In perturbative quantum field theory, Feynman diagrams are labeled multigraphs that encode products of Feynman propagators, called Feynman amplitudes (this prop.) which in turn contribute to probability amplitudes for physical scattering processes – scattering amplitudes:
The Feynman amplitudes are the summands in the Feynman perturbation series-expansion of the scattering matrix
of a given interaction Lagrangian density $L_{int}$.
The Feynman amplitudes are the summands in an expansion of the time-ordered products $T(\cdots)$ of the interaction with itself, which, away from coincident vertices, is given by the star product of the Feynman propagator $\Delta_F$ (this prop.), via the exponential contraction
Each edge in a Feynman diagram corresponds to a factor of a Feynman propagator in $T( \underset{k \, \text{factors}}{\underbrace{S_{int} \cdots S_{int}}} )$, being a distribution of two variables; and each vertex corresponds to a factor of the interaction Lagrangian density at $x_i$.
For example quantum electrodynamics in Gaussian-averaged Lorenz gauge involves (via this example):
the Dirac field modelling the electron, with Feynman propagator called the electron propagator (this def.), here to be denoted
the electromagnetic field modelling the photon, with Feynman propagator called the photon propagator (this prop.), here to be denoted
the electron-photon interaction
The Feynman diagram for the electron-photon interaction alone is
where the solid lines correspond to the electron, and the wiggly line to the photon. The corresponding product of distributions is (written in generalized function-notation)
Hence a typical Feynman diagram in the QED Feynman perturbation series induced by this electron-photon interaction looks as follows:
where on the bottom the corresponding Feynman amplitude product of distributions is shown; now notationally suppressing the contraction of the internal indices and all prefactors.
For instance the two solid edges between the vertices $x_2$ and $x_3$ correspond to the two factors of $\Delta(x_2,x_2)$:
This way each sub-graph encodes its corresponding subset of factors in the Feynman amplitude:
graphics grabbed from Brouder 10
A priori this product of distributions is defined away from coincident vertices: $x_i \neq x_j$. The definition at coincident vertices $x_i = x_j$ requires a choice of extension of distributions to the diagonal locus.
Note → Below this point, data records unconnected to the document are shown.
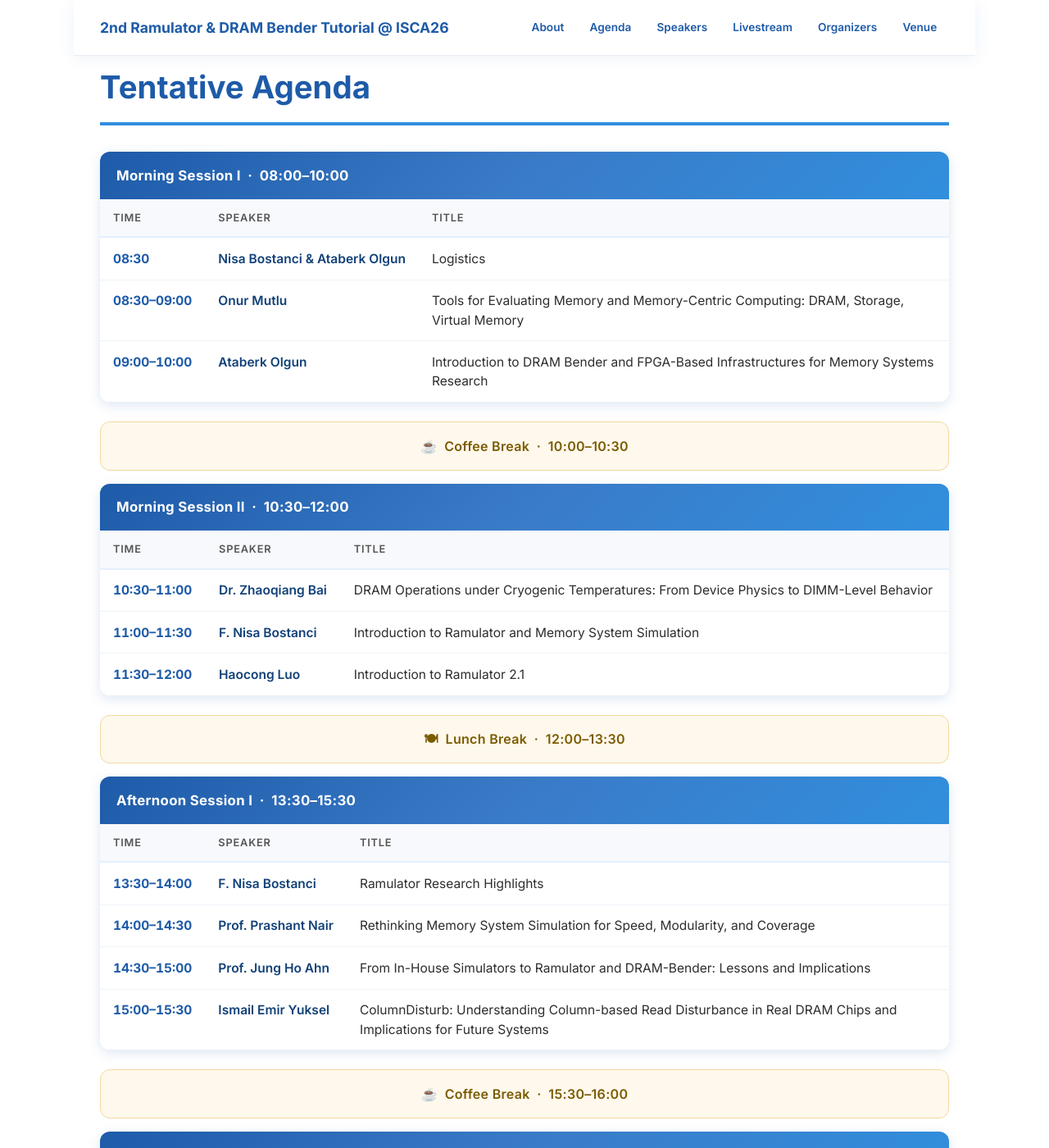
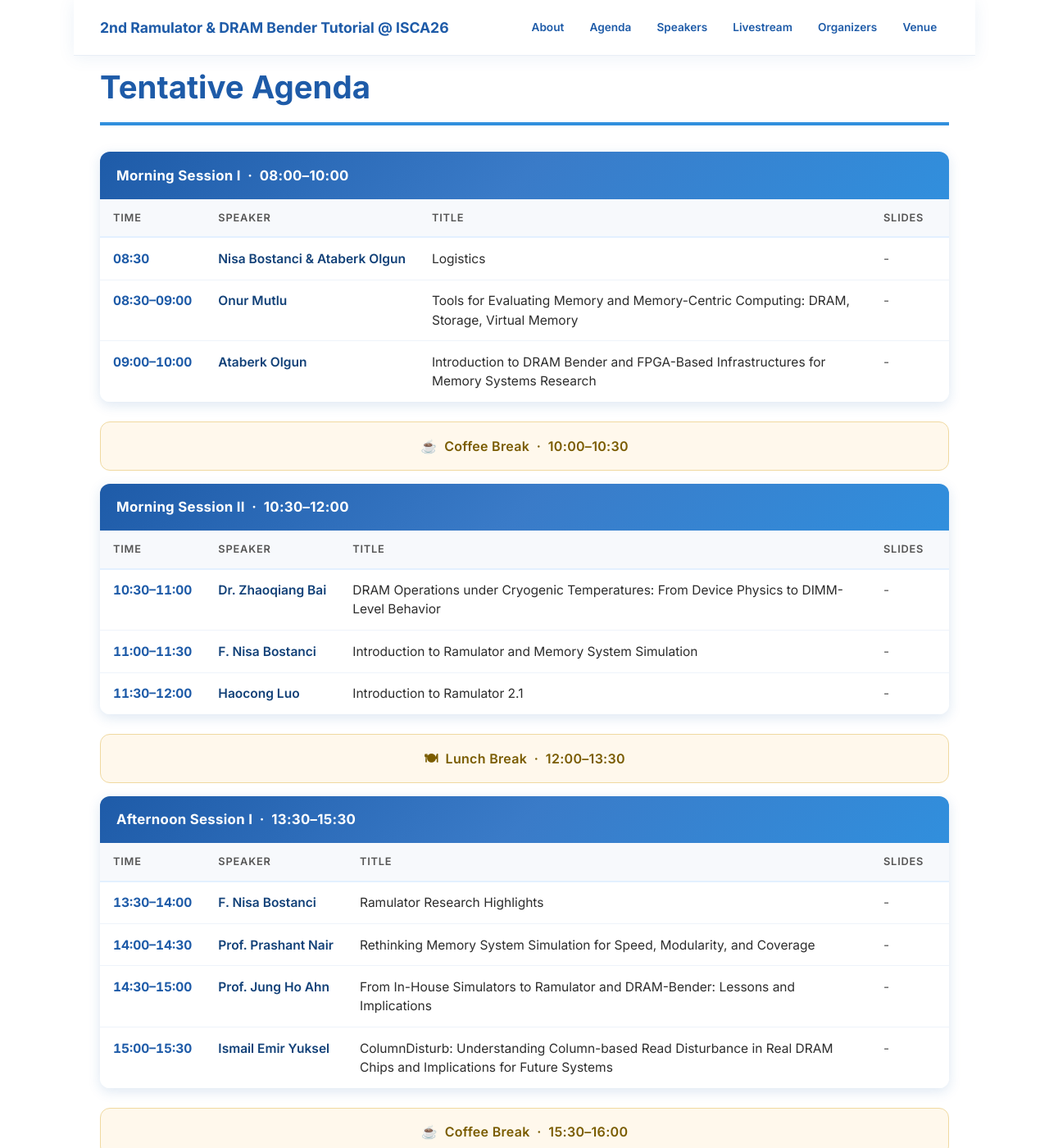
Before and after one commit to olgunataberk/rndb-isca26, a Jekyll site: the page built from index.md, in a window 1280 px wide and 1400 px high, scrolled down 3004 px. Shown: the whole window at 82% size. Built offline with Jekyll 4.4.1, drawn with Linux system fonts in a browser that asks for light colours; some of the changed text lies outside the part shown.

Commit message:
add tutorial demo sources

```diff
--- a/assets/css/style.scss
+++ b/assets/css/style.scss
@@ -689,6 +689,33 @@ h3 {
   color: var(--primary-dark);
   min-width: 140px;
   white-space: nowrap;
+}
+
+.slides-cell {
+  min-width: 96px;
+  white-space: nowrap;
+}
+
+.schedule-download {
+  display: inline-block;
+  background: var(--primary-color);
+  color: white !important;
+  padding: 0.35rem 0.65rem;
+  margin: 0 0.35rem 0.35rem 0;
+  font-size: 0.78rem;
+  font-weight: 600;
+  line-height: 1.2;
+  text-decoration: none !important;
+  border-radius: 4px;
+  transition: all 0.2s ease;
+}
+
+.schedule-download:hover {
+  background: var(--primary-light);
+}
+
+.slides-unavailable {
+  color: var(--text-light);
 }
 
 .schedule-break {
--- a/index.md
+++ b/index.md
@@ -118,6 +118,7 @@ and <a href="https://github.com/CMU-SAFARI/DRAM-Bender">DRAM Bender</a>, an FPGA
           <th>Time</th>
           <th>Speaker</th>
           <th>Title</th>
+          <th>Slides</th>
         </tr>
       </thead>
       <tbody>
@@ -125,16 +126,19 @@ and <a href="https://github.com/CMU-SAFARI/DRAM-Bender">DRAM Bender</a>, an FPGA
           <td class="time-cell">08:30</td>
           <td class="speaker-cell">Nisa Bostanci & Ataberk Olgun</td>
           <td>Logistics</td>
+          <td class="slides-cell"><span class="slides-unavailable">-</span></td>
         </tr>
         <tr>
           <td class="time-cell">08:30–09:00</td>
           <td class="speaker-cell">Onur Mutlu</td>
           <td>Tools for Evaluating Memory and Memory-Centric Computing: DRAM, Storage, Virtual Memory</td>
+          <td class="slides-cell"><span class="slides-unavailable">-</span></td>
         </tr>
         <tr>
           <td class="time-cell">09:00–10:00</td>
           <td class="speaker-cell">Ataberk Olgun</td>
           <td>Introduction to DRAM Bender and FPGA-Based Infrastructures for Memory Systems Research</td>
+          <td class="slides-cell"><span class="slides-unavailable">-</span></td>
         </tr>
       </tbody>
     </table>
@@ -150,6 +154,7 @@ and <a href="https://github.com/CMU-SAFARI/DRAM-Bender">DRAM Bender</a>, an FPGA
           <th>Time</th>
           <th>Speaker</th>
           <th>Title</th>
+          <th>Slides</th>
         </tr>
       </thead>
       <tbody>
@@ -157,16 +162,19 @@ and <a href="https://github.com/CMU-SAFARI/DRAM-Bender">DRAM Bender</a>, an FPGA
           <td class="time-cell">10:30–11:00</td>
           <td class="speaker-cell">Dr. Zhaoqiang Bai</td>
           <td>DRAM Operations under Cryogenic Temperatures: From Device Physics to DIMM-Level Behavior</td>
+          <td class="slides-cell"><span class="slides-unavailable">-</span></td>
         </tr>
         <tr>
           <td class="time-cell">11:00–11:30</td>
           <td class="speaker-cell">F. Nisa Bostanci</td>
           <td>Introduction to Ramulator and Memory System Simulation</td>
+          <td class="slides-cell"><span class="slides-unavailable">-</span></td>
         </tr>
         <tr>
           <td class="time-cell">11:30–12:00</td>
           <td class="speaker-cell">Haocong Luo</td>
           <td>Introduction to Ramulator 2.1</td>
+          <td class="slides-cell"><span class="slides-unavailable">-</span></td>
         </tr>
       </tbody>
     </table>
@@ -182,6 +190,7 @@ and <a href="https://github.com/CMU-SAFARI/DRAM-Bender">DRAM Bender</a>, an FPGA
           <th>Time</th>
           <th>Speaker</th>
           <th>Title</th>
+          <th>Slides</th>
         </tr>
       </thead>
       <tbody>
@@ -189,21 +198,25 @@ and <a href="https://github.com/CMU-SAFARI/DRAM-Bender">DRAM Bender</a>, an FPGA
           <td class="time-cell">13:30–14:00</td>
           <td class="speaker-cell">F. Nisa Bostanci</td>
           <td>Ramulator Research Highlights</td>
+          <td class="slides-cell"><span class="slides-unavailable">-</span></td>
         </tr>
         <tr>
           <td class="time-cell">14:00–14:30</td>
           <td class="speaker-cell">Prof. Prashant Nair</td>
           <td>Rethinking Memory System Simulation for Speed, Modularity, and Coverage</td>
+          <td class="slides-cell"><span class="slides-unavailable">-</span></td>
         </tr>
         <tr>
           <td class="time-cell">14:30–15:00</td>
           <td class="speaker-cell">Prof. Jung Ho Ahn</td>
           <td>From In-House Simulators to Ramulator and DRAM-Bender: Lessons and Implications</td>
+          <td class="slides-cell"><span class="slides-unavailable">-</span></td>
         </tr>
         <tr>
           <td class="time-cell">15:00–15:30</td>
           <td class="speaker-cell">Ismail Emir Yuksel</td>
           <td>ColumnDisturb: Understanding Column-based Read Disturbance in Real DRAM Chips and Implications for Future Systems</td>
+          <td class="slides-cell"><span class="slides-unavailable">-</span></td>
         </tr>
       </tbody>
     </table>
@@ -219,6 +232,7 @@ and <a href="https://github.com/CMU-SAFARI/DRAM-Bender">DRAM Bender</a>, an FPGA
           <th>Time</th>
           <th>Speaker</th>
           <th>Title</th>
+          <th>Slides</th>
         </tr>
       </thead>
       <tbody>
@@ -226,14 +240,36 @@ and <a href="https://github.com/CMU-SAFARI/DRAM-Bender">DRAM Bender</a>, an FPGA
           <td class="time-cell">16:00–16:30</td>
           <td class="speaker-cell">Ataberk Olgun</td>
           <td>DRAM Bender Hands-on session</td>
+          <td class="slides-cell"><span class="slides-unavailable">-</span></td>
         </tr>
         <tr>
           <td class="time-cell">16:30–17:00</td>
           <td class="speaker-cell">Haocong Luo</td>
           <td>Ramulator 2.1 Hands-on session</td>
+          <td class="slides-cell"><span class="slides-unavailable">-</span></td>
         </tr>
       </tbody>
     </table>
+  </div>
+
+</div>
+
+## Hands-on Session Resources {#hands-on-resources}
+
+<div class="materials-section">
+
+  <div class="material-item">
+    <strong>DRAM Bender machine access files</strong>
+    <p>Download the private key and SSH config template for the hands-on session. The host name will be communicated orally at the workshop.</p>
+    <a href="{{ '/assets/resources/safari-demo.pk' | relative_url }}" class="material-link" download="safari-demo.pk">Download private key</a>
+    <a href="{{ '/assets/resources/ssh-config' | relative_url }}" class="material-link" download="ssh-config">Download SSH config</a>
+  </div>
+
+  <div class="material-item">
+    <strong>Setup reminder</strong>
+    <pre><code>cp safari-demo.pk ~/safari-demo.pk
+chmod 600 ~/safari-demo.pk
+cat ssh-config >> ~/.ssh/config</code></pre>
   </div>
 
 </div>
```
Also changed, not shown: 6 other files.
This choice is the ("re-")normalization of the Feynman amplitude.
Traditional review includes
See also
Alain Connes, Matilde Marcolli, section 3 of Noncommutative Geometry, Quantum Fields and Motives
Wikipedia, Feynman diagram
Discussion of Feynman diagrams in the rigorous formulation of causal perturbation theory and perturbative AQFT is due to
parts of which also appears as
An exposition of this is in
Relation to the Hopf algebra structure on Feynman diagrams due to Kreimer 97 is discussed in
Relation to periods (in the sense here) is discussed in
See also
Review is in
In terms of motives (see also motives in physics)
Spencer Bloch, Helene Esnault, Dirk Kreimer, On motives associated to graph polynomials, (pdf)
Spencer Bloch, Pierre Vanhove, The elliptic dilogarithm for the sunset graph, IHES preprint P-13-24, pdf
A clean derivation of the Feynman rules for finite-dimensional spaces of fields in terms of quantization by passing to cochain cohomology of BV-complexes (see at BV-formalism – Homological quantization) is in
with a review in the broader context of factorization algebras of observables in section 2.3 of
It has been observed that Feynman diagrams, notably in gauge theory, are in particular string diagrams (in the sense of category theory, not here in any sense of string theory!) in the given category of representations: the edges are labelled by particle species, hence by Wigner classification by irreps, and the vertices are labeled by representation homomorphisms (“intertwiners”) which, indeed, label the interaction of particles in the Feynman diagram.
A review of this formulation is in
Moreover, one may think of string diagrams in monoidal categories as providing categorical semantics for proof nets (see there for more) in multiplicative linear logic. Under this identification then Feynman diagrams have a relation to proof nets. Something like this is discussed in